Cite This Page:

Karolinska Institutet. "Suicide attempt method affects prognosis, study finds." ScienceDaily. ScienceDaily, 14 July 2010. <www.sciencedaily.com/releases/2010/07/100707065143.htm>.
Karolinska Institutet. (2010, July 14). Suicide attempt method affects prognosis, study finds. ScienceDaily. Retrieved December 20, 2014 from www.sciencedaily.com/releases/2010/07/100707065143.htm
Karolinska Institutet. "Suicide attempt method affects prognosis, study finds." ScienceDaily. www.sciencedaily.com/releases/2010/07/100707065143.htm (accessed December 20, 2014).

Share This


More From ScienceDaily



More Mind & Brain News

Saturday, December 20, 2014

Featured Research

from universities, journals, and other organizations


Featured Videos

from AP, Reuters, AFP, and other news services

Researchers Test Colombian Village With High Alzheimer's Rates

Researchers Test Colombian Village With High Alzheimer's Rates

AFP (Dec. 19, 2014) — In Yarumal, a village in N. Colombia, Alzheimer's has ravaged a disproportionately large number of families. A genetic "curse" that may pave the way for research on how to treat the disease that claims a new victim every four seconds. Duration: 02:42 Video provided by AFP
Powered by NewsLook.com
Double-Amputee Becomes First To Move Two Prosthetic Arms With His Mind

Double-Amputee Becomes First To Move Two Prosthetic Arms With His Mind

Buzz60 (Dec. 19, 2014) — A double-amputee makes history by becoming the first person to wear and operate two prosthetic arms using only his mind. Jen Markham has the story. Video provided by Buzz60
Powered by NewsLook.com
Prenatal Exposure To Pollution Might Increase Autism Risk

Prenatal Exposure To Pollution Might Increase Autism Risk

Newsy (Dec. 18, 2014) — Harvard researchers found children whose mothers were exposed to high pollution levels in the third trimester were twice as likely to develop autism. Video provided by Newsy
Powered by NewsLook.com
Yoga Could Be As Beneficial For The Heart As Walking, Biking
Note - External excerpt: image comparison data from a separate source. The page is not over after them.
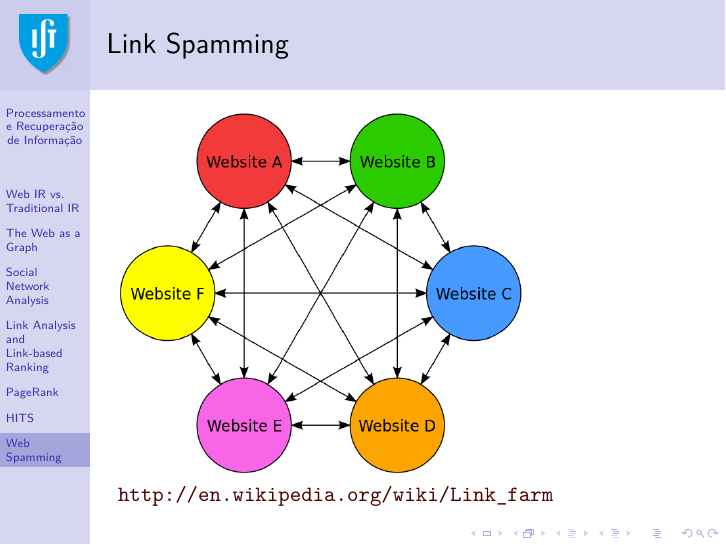
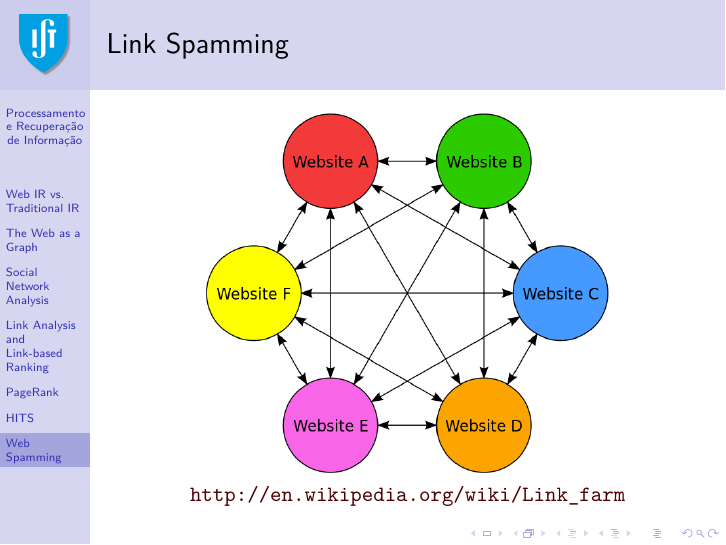
Before and after one commit to pavelcalado/pri1819, LaTeX slides (slides/08-web-ir-link-analysis.tex): page 43 of 49. Compiled offline with pdfLaTeX.

Commit message:
Updated the link analysis slides.

```diff
--- a/slides/08-web-ir-link-analysis.tex
+++ b/slides/08-web-ir-link-analysis.tex
@@ -681,9 +683,10 @@ Attempt to affect the content-based ranking features
 
 \begin{frame} \frametitle{Link Spamming}
 
-\includegraphics[width=.7\textwidth]{600px-Link_farm}
+    \centering
+    \includegraphics[width=.7\textwidth]{600px-Link_farm}
 
-\href{http://en.wikipedia.org/wiki/Link_farm}{\url{http://en.wikipedia.org/wiki/Link_farm}}
+    \href{http://en.wikipedia.org/wiki/Link_farm}{\url{http://en.wikipedia.org/wiki/Link_farm}}
 
  \end{frame}
 
```
Also changed, not shown: slides/08-web-ir-link-analysis.pdf, slides/08-web-ir-link-analysis.tex (2 more changed lines).
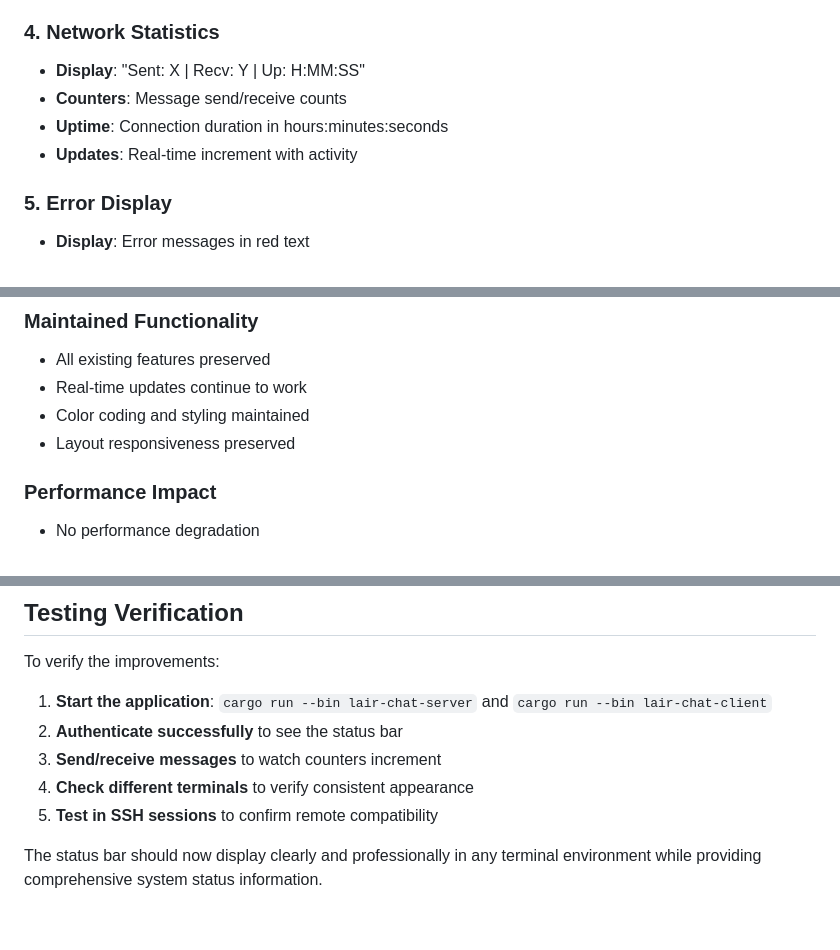
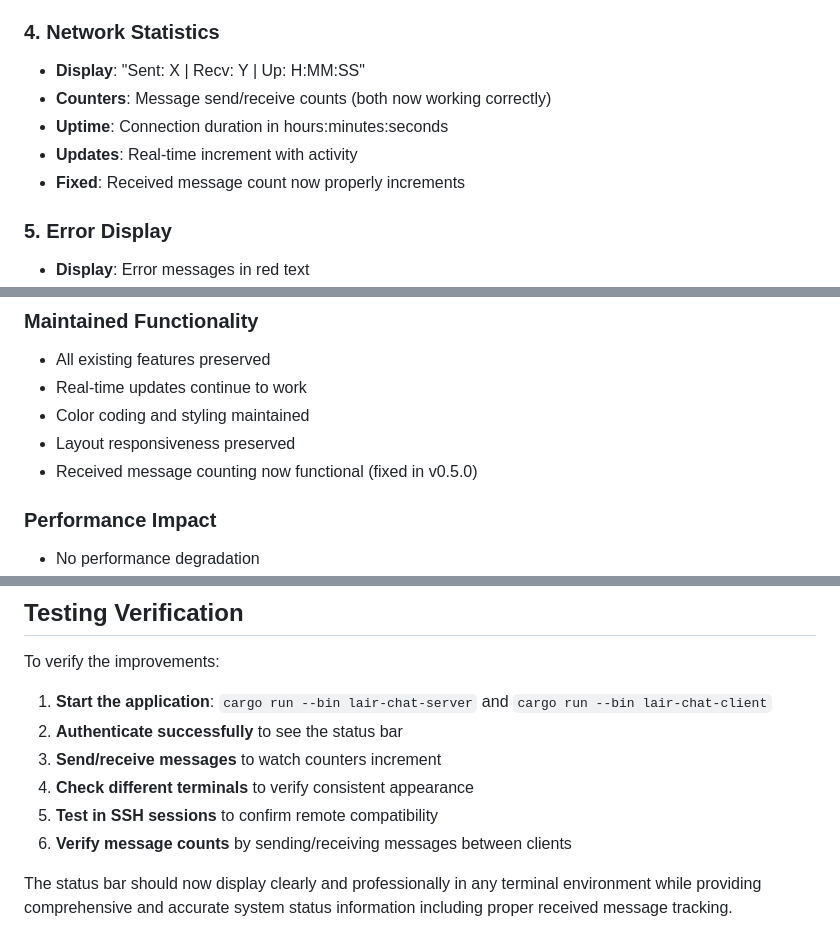
Before and after one commit to berrym/lair-chat, a Markdown page: STATUS_BAR_IMPROVEMENTS.md, 3 parts joined by grey strips. GitHub-like rendering.

Commit message:
docs: update status bar documentation to reflect received message count fix
Note that the received message counting issue has been resolved and both
sent/received counters now work correctly in the professional status bar.

```diff
--- a/STATUS_BAR_IMPROVEMENTS.md
+++ b/STATUS_BAR_IMPROVEMENTS.md
@@ -80,9 +80,10 @@ format!("Sent: {} | Recv: {} | Up: {}", sent, received, uptime)
 
 ### 4. Network Statistics
 - **Display**: "Sent: X | Recv: Y | Up: H:MM:SS"
-- **Counters**: Message send/receive counts
+- **Counters**: Message send/receive counts (both now working correctly)
 - **Uptime**: Connection duration in hours:minutes:seconds
 - **Updates**: Real-time increment with activity
+- **Fixed**: Received message count now properly increments
 
 ### 5. Error Display
 - **Display**: Error messages in red text
@@ -125,6 +126,7 @@ format!("Sent: {} | Recv: {} | Up: {}", sent, received, uptime)
 - Real-time updates continue to work
 - Color coding and styling maintained
 - Layout responsiveness preserved
+- Received message counting now functional (fixed in v0.5.0)
 
 ### Performance Impact
 - No performance degradation
@@ -146,5 +148,6 @@ To verify the improvements:
 3. **Send/receive messages** to watch counters increment
 4. **Check different terminals** to verify consistent appearance
 5. **Test in SSH sessions** to confirm remote compatibility
+6. **Verify message counts** by sending/receiving messages between clients
 
-The status bar should now display clearly and professionally in any terminal environment while providing comprehensive system status information.
+The status bar should now display clearly and professionally in any terminal environment while providing comprehensive and accurate system status information including proper received message tracking.
```
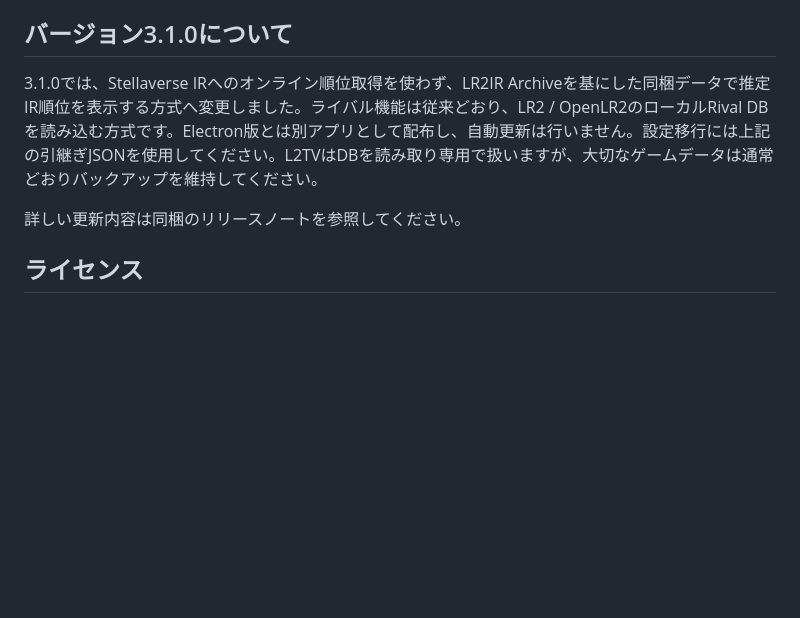
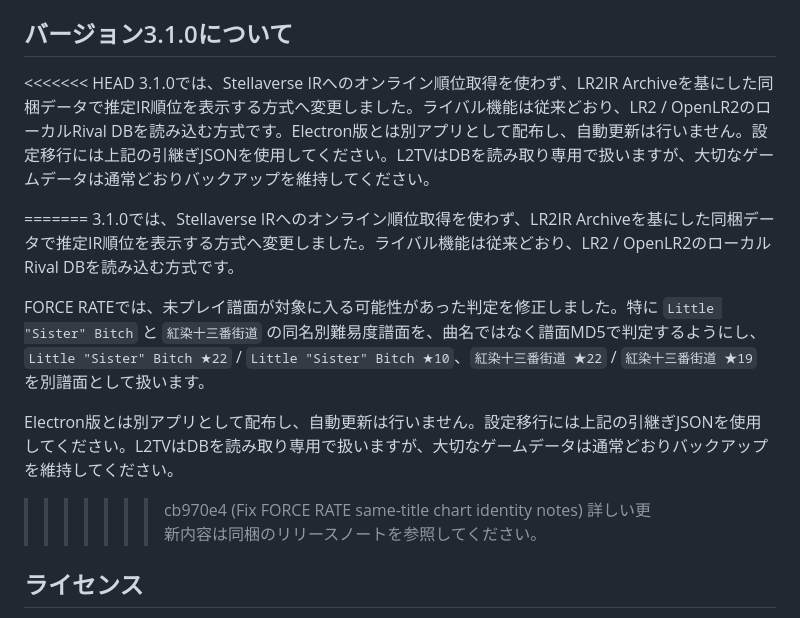
Before and after one commit to hirosiHiLowPsi/l2tv-tauri, a Markdown page: README.md, the part around the change. GitHub-like rendering; blank space fills up the shorter version.

```diff
--- a/README.md
+++ b/README.md
@@ -138,8 +138,17 @@ beatorajaを検証する場合は、上記2パスをbeatorajaのDBへ変え、`$
 
 ## バージョン3.1.0について
 
+<<<<<<< HEAD
 3.1.0では、Stellaverse IRへのオンライン順位取得を使わず、LR2IR Archiveを基にした同梱データで推定IR順位を表示する方式へ変更しました。ライバル機能は従来どおり、LR2 / OpenLR2のローカルRival DBを読み込む方式です。Electron版とは別アプリとして配布し、自動更新は行いません。設定移行には上記の引継ぎJSONを使用してください。L2TVはDBを読み取り専用で扱いますが、大切なゲームデータは通常どおりバックアップを維持してください。
 
+=======
+3.1.0では、Stellaverse IRへのオンライン順位取得を使わず、LR2IR Archiveを基にした同梱データで推定IR順位を表示する方式へ変更しました。ライバル機能は従来どおり、LR2 / OpenLR2のローカルRival DBを読み込む方式です。
+
+FORCE RATEでは、未プレイ譜面が対象に入る可能性があった判定を修正しました。特に `Little "Sister" Bitch` と `紅染十三番街道` の同名別難易度譜面を、曲名ではなく譜面MD5で判定するようにし、`Little "Sister" Bitch ★22` / `Little "Sister" Bitch ★10`、`紅染十三番街道 ★22` / `紅染十三番街道 ★19` を別譜面として扱います。
+
+Electron版とは別アプリとして配布し、自動更新は行いません。設定移行には上記の引継ぎJSONを使用してください。L2TVはDBを読み取り専用で扱いますが、大切なゲームデータは通常どおりバックアップを維持してください。
+
+>>>>>>> cb970e4 (Fix FORCE RATE same-title chart identity notes)
 詳しい更新内容は同梱のリリースノートを参照してください。
 
 ## ライセンス
```
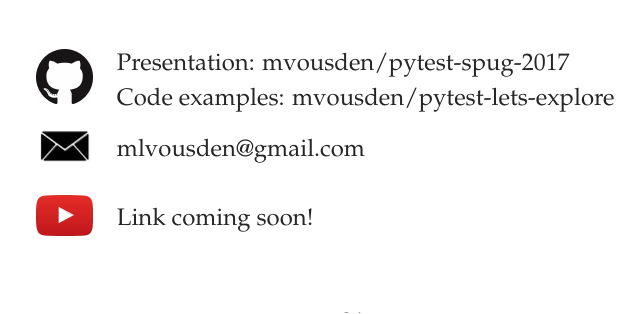
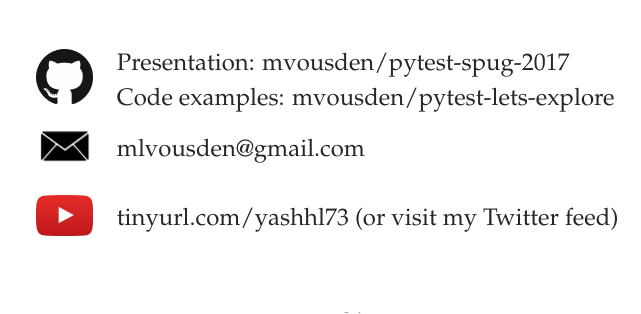
Before and after one commit to mvousden/pytest-spug-2017, a LaTeX document (main.tex): part of page 21 of 21, cut so that both start at the same text. Compiled offline with pdfLaTeX.

Commit message:
Add a youtube-ish URL.

```diff
--- a/main.tex
+++ b/main.tex
@@ -277,7 +277,7 @@ Presentation: mvousden/pytest-spug-2017 \\
 \multirow{2}{*}{\includegraphics[width=1cm]{email.png}} &
 \multirow{2}{*}{mlvousden@gmail.com} \\ \\
 \multirow{2}{*}{\includegraphics[width=1cm]{youtube.png}} &
-\multirow{2}{*}{Link coming soon!} \\ \\
+\multirow{2}{*}{tinyurl.com/yashhl73 (or visit my Twitter feed)} \\ \\
 \end{tabular}
 \vfill
 \clearpage
```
Yoga Could Be As Beneficial For The Heart As Walking, Biking

Newsy (Dec. 17, 2014) — Yoga can help your weight, blood pressure, cholesterol and heart just as much as biking and walking does, a new study suggests. Video provided by Newsy
Powered by NewsLook.com

Search ScienceDaily

Number of stories in archives: 140,361

Find with keyword(s):
 
Enter a keyword or phrase to search ScienceDaily for related topics and research stories.

Save/Print:
Share:  

Breaking News:

Strange & Offbeat Stories

 

Health & Medicine

Mind & Brain

Living & Well

In Other News

... from NewsDaily.com

Science News

Health News

Environment News

Technology News



Save/Print:
Share:  

Free Subscriptions


Get the latest science news with ScienceDaily's free email newsletters, updated daily and weekly. Or view hourly updated newsfeeds in your RSS reader:

Get Social & Mobile


Keep up to date with the latest news from ScienceDaily via social networks and mobile apps:

Have Feedback?


Tell us what you think of ScienceDaily -- we welcome both positive and negative comments. Have any problems using the site? Questions?
Mobile iPhone Android Web
Follow Facebook Twitter Google+
Subscribe RSS Feeds Email Newsletters
Latest Headlines Health & Medicine Mind & Brain Space & Time Matter & Energy Computers & Math Plants & Animals Earth & Climate Fossils & Ruins